[For a longer account of this cursed opal ring, see this post: An Unlucky Ring for a Beloved Royal Wife.}
I will end with a story which was told me recently by a friend in Devonshire and which I have every reason to believe is literally true, though naturally it is impossible to give the names of the actors therein. A young couple, both of whom lived in a small and ancient Devonshire town near the South coast, got married. The husband was about twenty-five and had worked with one firm for seven years. He was as steady, pleasant and good-tempered a young fellow as could be found in the place, and the girl too was popular, pretty and level-headed. They went to London for their honeymoon, returned to their new house, and a fortnight later the young husband came home drunk. His bride was horrified.
Next day the poor fellow was utterly penitent. “I can’t think what made me do it,” he kept on saying. “I don’t really like drink except just a glass of beer.” For a month afterwards all went well, then he broke out a second time. He was carried home and again was miserably self-reproachful. A few weeks later he got drunk for a third time and then his wife went off quietly and consulted a “wise woman.” The latter came to the house and almost at once pitched upon a certain chair. It was a big old-fashioned arm-chair which had been given as a wedding present and in which the young man usually sat in the evening.
“This is the trouble,” said the wise woman. “It is all wrong. If you take my advice you will break it up and burn it.”
The wife did not hesitate. She burned the chair, and after that all went well. The husband has never since had the least inclination to drink.

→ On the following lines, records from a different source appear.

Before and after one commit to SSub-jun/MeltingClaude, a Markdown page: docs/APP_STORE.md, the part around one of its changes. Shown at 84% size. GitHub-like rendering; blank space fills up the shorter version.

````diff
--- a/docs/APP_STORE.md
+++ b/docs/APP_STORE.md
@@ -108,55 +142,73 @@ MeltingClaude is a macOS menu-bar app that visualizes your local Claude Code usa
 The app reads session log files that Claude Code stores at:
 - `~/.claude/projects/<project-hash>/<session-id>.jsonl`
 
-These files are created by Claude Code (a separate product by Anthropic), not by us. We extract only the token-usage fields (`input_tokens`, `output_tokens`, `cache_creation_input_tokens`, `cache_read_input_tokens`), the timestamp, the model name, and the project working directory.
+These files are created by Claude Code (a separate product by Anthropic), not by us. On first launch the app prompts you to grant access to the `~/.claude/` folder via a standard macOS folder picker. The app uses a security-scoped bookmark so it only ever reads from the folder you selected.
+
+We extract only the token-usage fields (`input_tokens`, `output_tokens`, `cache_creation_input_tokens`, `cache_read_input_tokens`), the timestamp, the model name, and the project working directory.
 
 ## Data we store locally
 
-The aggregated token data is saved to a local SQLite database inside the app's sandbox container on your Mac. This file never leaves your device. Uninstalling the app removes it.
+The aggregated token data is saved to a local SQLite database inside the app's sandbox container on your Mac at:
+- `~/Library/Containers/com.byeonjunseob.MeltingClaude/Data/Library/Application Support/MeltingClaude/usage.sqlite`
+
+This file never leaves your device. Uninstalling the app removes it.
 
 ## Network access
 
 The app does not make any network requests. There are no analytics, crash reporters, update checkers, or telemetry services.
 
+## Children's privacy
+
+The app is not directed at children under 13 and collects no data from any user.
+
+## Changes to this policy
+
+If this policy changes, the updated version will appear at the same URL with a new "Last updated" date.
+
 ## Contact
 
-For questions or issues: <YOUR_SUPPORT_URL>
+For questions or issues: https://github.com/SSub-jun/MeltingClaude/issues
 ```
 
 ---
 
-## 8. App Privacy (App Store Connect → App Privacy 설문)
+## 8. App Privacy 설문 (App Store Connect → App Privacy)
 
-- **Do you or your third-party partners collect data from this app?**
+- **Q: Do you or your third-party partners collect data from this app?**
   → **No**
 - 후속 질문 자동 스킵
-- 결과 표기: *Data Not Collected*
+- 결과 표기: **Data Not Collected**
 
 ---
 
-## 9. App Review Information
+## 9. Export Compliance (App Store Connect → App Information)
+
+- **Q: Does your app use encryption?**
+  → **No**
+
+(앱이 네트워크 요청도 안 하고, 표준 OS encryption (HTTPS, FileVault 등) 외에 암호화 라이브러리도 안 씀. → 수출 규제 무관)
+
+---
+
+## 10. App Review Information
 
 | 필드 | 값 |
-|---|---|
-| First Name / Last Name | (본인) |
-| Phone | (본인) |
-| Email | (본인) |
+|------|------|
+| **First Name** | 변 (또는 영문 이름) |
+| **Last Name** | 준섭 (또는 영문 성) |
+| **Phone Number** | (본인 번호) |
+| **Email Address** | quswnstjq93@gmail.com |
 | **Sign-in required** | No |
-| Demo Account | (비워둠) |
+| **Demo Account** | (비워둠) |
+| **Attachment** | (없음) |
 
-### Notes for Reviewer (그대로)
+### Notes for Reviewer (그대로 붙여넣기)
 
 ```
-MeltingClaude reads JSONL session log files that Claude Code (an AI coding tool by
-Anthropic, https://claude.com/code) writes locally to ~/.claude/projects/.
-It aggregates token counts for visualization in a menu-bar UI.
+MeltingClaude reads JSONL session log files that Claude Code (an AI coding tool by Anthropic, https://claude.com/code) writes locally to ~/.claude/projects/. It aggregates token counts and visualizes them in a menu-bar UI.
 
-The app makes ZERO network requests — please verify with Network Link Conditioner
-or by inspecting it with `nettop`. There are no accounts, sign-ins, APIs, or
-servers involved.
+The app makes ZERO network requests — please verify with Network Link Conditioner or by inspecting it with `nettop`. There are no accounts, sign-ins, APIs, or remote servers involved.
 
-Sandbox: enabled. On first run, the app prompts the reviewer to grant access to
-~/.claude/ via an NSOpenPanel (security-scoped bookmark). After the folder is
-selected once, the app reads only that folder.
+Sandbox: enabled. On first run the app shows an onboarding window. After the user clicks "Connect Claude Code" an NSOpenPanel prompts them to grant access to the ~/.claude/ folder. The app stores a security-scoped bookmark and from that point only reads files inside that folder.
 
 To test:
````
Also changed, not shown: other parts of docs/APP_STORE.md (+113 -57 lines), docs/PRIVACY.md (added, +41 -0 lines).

The history of that chair has been traced. It belonged formerly to a butcher who was a drunkard, and who, in a fit of delirium, killed himself whilst sitting in it. One wonders whether other cases of possession may not be traced to a similar cause.
The Occult Review March 1927: pp: 226-232
The drunkard’s chair suggests the deadly Dead Man’s Chair of Busby Stoop.
Mephisto’s ring was new to me. Any other news of the deadly emerald? Exorcise before sending to chriswoodyard8 AT gmail.com
Chris Woodyard is the author of The Victorian Book of the Dead, The Ghost Wore Black, The Headless Horror, The Face in the Window, and the 7-volume Haunted Ohio series. She is also the chronicler of the adventures of that amiable murderess Mrs Daffodil in A Spot of Bother: Four Macabre Tales. The books are available in paperback and for Kindle. Indexes and fact sheets for all of these books may be found by searching hauntedohiobooks.com. Join her on FB at Haunted Ohio by Chris Woodyard or The Victorian Book of the Dead.